Creating a Culture of QualitySocial media is a key force in making the Internet truly a world wide web of interconnections. And that means the penalties or pays offs of low or high service/quality levels are exponentially multiplied.

Technology for collecting and analyzing data along with process management approaches like Lean/Six Sigma are powerful management tools. They can pinpoint areas that need improvement and map out what needs to change with “hard” clarity and impeccable logic.

Yet study after study shows up to 70% of service/quality and other organizational change efforts fail to make a lasting difference. A major stumbling block is changing behaviors up, down, and across the organization. This is a “soft” leadership issue at the heart of change.

Consulting directors Ashwin Srinivasan and Bryan Kurey have just published “Creating a Culture of Quality” in the April issue of Harvard Business Review with the latest in a long series of similar studies showing the huge impact of culture on service/quality levels.

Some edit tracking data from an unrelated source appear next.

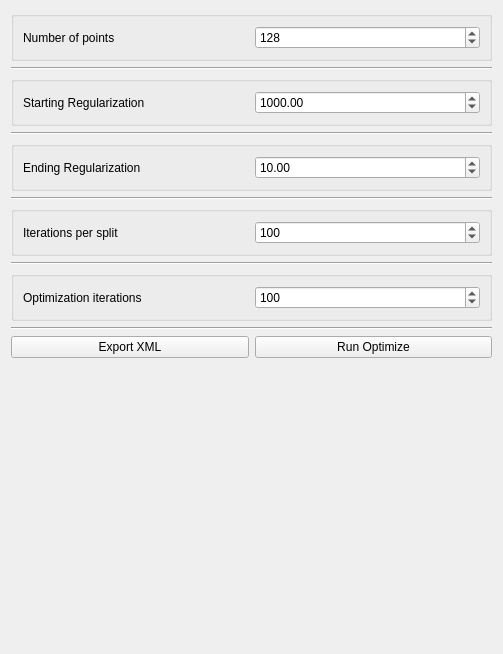
Old version of the form src/Optimize/OptimizeTool.ui in the repository SCIInstitute/ShapeWorks.
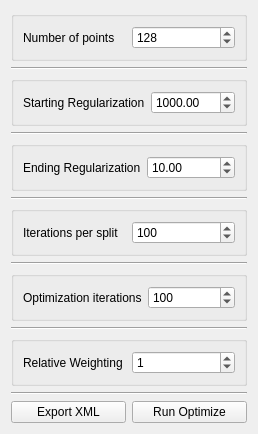
New version of the form.

Commit message: relative weighting added to optimize. closes #32

What changed in the file:
```diff
--- a/src/Optimize/OptimizeTool.ui
+++ b/src/Optimize/OptimizeTool.ui
@@ -6,8 +6,8 @@
    <rect>
     <x>0</x>
     <y>0</y>
-    <width>503</width>
-    <height>654</height>
+    <width>228</width>
+    <height>358</height>
    </rect>
   </property>
   <property name="windowTitle">
@@ -24,8 +24,6 @@
   </property>
   <layout class="QVBoxLayout" name="verticalLayout">
    <item>
-    <layout class="QGridLayout" name="gridLayout_2">
-     <item row="0" column="0">
       <widget class="QGroupBox" name="antialias_groupbox">
        <property name="title">
         <string/>
@@ -51,40 +49,14 @@
        </layout>
       </widget>
      </item>
-     <item row="9" column="0">
-      <widget class="Line" name="line">
+   <item>
+    <widget class="Line" name="line_3">
        <property name="orientation">
         <enum>Qt::Horizontal</enum>
        </property>
       </widget>
      </item>
-     <item row="6" column="0">
-      <widget class="QGroupBox" name="blur_groupbox">
-       <property name="title">
-        <string/>
-       </property>
-       <layout class="QHBoxLayout" name="horizontalLayout">
         <item>
-         <widget class="QLabel" name="label_4">
-          <property name="text">
-           <string>Iterations per split</string>
-          </property>
-         </widget>
-        </item>
-        <item>
-         <widget class="QSpinBox" name="iterations_per_split_">
-          <property name="maximum">
-           <number>20000</number>
-          </property>
-          <property name="value">
-           <number>100</number>
-          </property>
-         </widget>
-        </item>
-       </layout>
-      </widget>
-     </item>
-     <item row="2" column="0">
       <widget class="QGroupBox" name="blur_groupbox_2">
        <property name="title">
         <string/>
@@ -110,7 +82,14 @@
        </layout>
       </widget>
      </item>
-     <item row="4" column="0">
+   <item>
+    <widget class="Line" name="line_4">
+     <property name="orientation">
+      <enum>Qt::Horizontal</enum>
+     </property>
+    </widget>
+   </item>
+   <item>
       <widget class="QGroupBox" name="blur_groupbox_3">
        <property name="title">
         <string/>
@@ -136,28 +115,47 @@
        </layout>
       </widget>
      </item>
-     <item row="1" column="0">
-      <widget class="Line" name="line_3">
-       <property name="orientation">
-        <enum>Qt::Horizontal</enum>
-       </property>
-      </widget>
-     </item>
-     <item row="3" column="0">
-      <widget class="Line" name="line_4">
-       <property name="orientation">
-        <enum>Qt::Horizontal</enum>
-       </property>
-      </widget>
-     </item>
-     <item row="5" column="0">
+   <item>
       <widget class="Line" name="line_5">
        <property name="orientation">
         <enum>Qt::Horizontal</enum>
        </property>
       </widget>
      </item>
-     <item row="8" column="0">
+   <item>
+    <widget class="QGroupBox" name="blur_groupbox">
+     <property name="title">
+      <string/>
+     </property>
+     <layout class="QHBoxLayout" name="horizontalLayout">
+      <item>
+       <widget class="QLabel" name="label_4">
+        <property name="text">
+         <string>Iterations per split</string>
+        </property>
+       </widget>
+      </item>
+      <item>
+       <widget class="QSpinBox" name="iterations_per_split_">
+        <property name="maximum">
+         <number>20000</number>
+        </property>
+        <property name="value">
+         <number>100</number>
+        </property>
+       </widget>
+      </item>
+     </layout>
+    </widget>
+   </item>
+   <item>
+    <widget class="Line" name="line_7">
+     <property name="orientation">
+      <enum>Qt::Horizontal</enum>
+     </property>
+    </widget>
+   </item>
+   <item>
       <widget class="QGroupBox" name="blur_groupbox_4">
        <property name="title">
         <string/>
@@ -183,14 +181,45 @@
        </layout>
       </widget>
      </item>
-     <item row="7" column="0">
-      <widget class="Line" name="line_7">
+   <item>
+     <widget class="Line" name="line_9">
        <property name="orientation">
         <enum>Qt::Horizontal</enum>
+       </property>
+     </widget>
+   </item>
+   <item>
+    <widget class="QGroupBox" name="blur_groupbox_5">
+     <property name="title">
+      <string/>
+     </property>
+     <layout class="QHBoxLayout" name="horizontalLayout_7">
+      <item>
+       <widget class="QLabel" name="label_8">
+        <property name="text">
+         <string>Relative Weighting</string>
+        </property>
+       </widget>
+      </item>
+      <item>
+       <widget class="QSpinBox" name="relative_weighting_">
+        <property name="maximum">
+         <number>100</number>
+        </property>
+        <property name="value">
+         <number>1</number>
        </property>
       </widget>
      </item>
     </layout>
+    </widget>
+   </item>
+   <item>
+    <widget class="Line" name="line">
+     <property name="orientation">
+      <enum>Qt::Horizontal</enum>
+     </property>
+    </widget>
    </item>
    <item>
     <layout class="QHBoxLayout" name="horizontalLayout_3">
```
Left out of the diff: 12 changed lines with no effect on the pictures. Lines whose indentation alone changed are shown as unchanged. The commit also changes 1 other file.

They start with research in the tradition of many ‘cost of poor service/quality studies’ reporting companies in the top quintile in their study report 46% fewer errors. Based on survey reports that it takes two hours to correct a mistake, they calculate the lowest performing companies in the survey spend $774 million a year to resolve preventable errors. This is $350 million more than top performing companies. “For every company moving from the bottom to the top quintile would save a company $67 million annually.”

The authors’ “Four Essentials of Quality” are prime examples of the impact of “soft” leadership and culture on “hard” results:

• Maintaining a Leadership Emphasis on Quality
• Ensuring Message Credibility
• Peer Involvement
• Employee Ownership

Management systems, processes, data and analysis are often used to push employees toward using service/quality improvement tools and desired behaviors. Employees comply and — with enough “snoopervision” — meet minimum requirements.

Leadership pulls employees from compliance to commitment. Employees enthusiastically go above and beyond. They drive to increase service/quality because they want to, not because they have to.

Further Reading/Viewing:

• “Leadership and Culture Development to Boost Employee Engagement
• “Leadership and Culture Development is Critical to Lean/Six Sigma Success
• “Six Essentials to Creating an Extraordinary Culture
• “Is Your Culture Anchored in Strengths or Weaknesses?
• “Archived Webinar on Our Leadership and Culture Development Approaches Now Available
• “Links for Digging Deeper Into Leading a Peak Performance Culture

For over three decades, Jim Clemmer’s keynote presentations, workshops, management team retreats, seven bestselling books, articles, and blog have helped hundreds of thousands of people worldwide. The Clemmer Group is the Canadian strategic partner of Zenger Folkman, an award-winning firm best known for its unique evidence-driven, strengths-based system for developing extraordinary leaders and demonstrating the performance impact they have on organizations.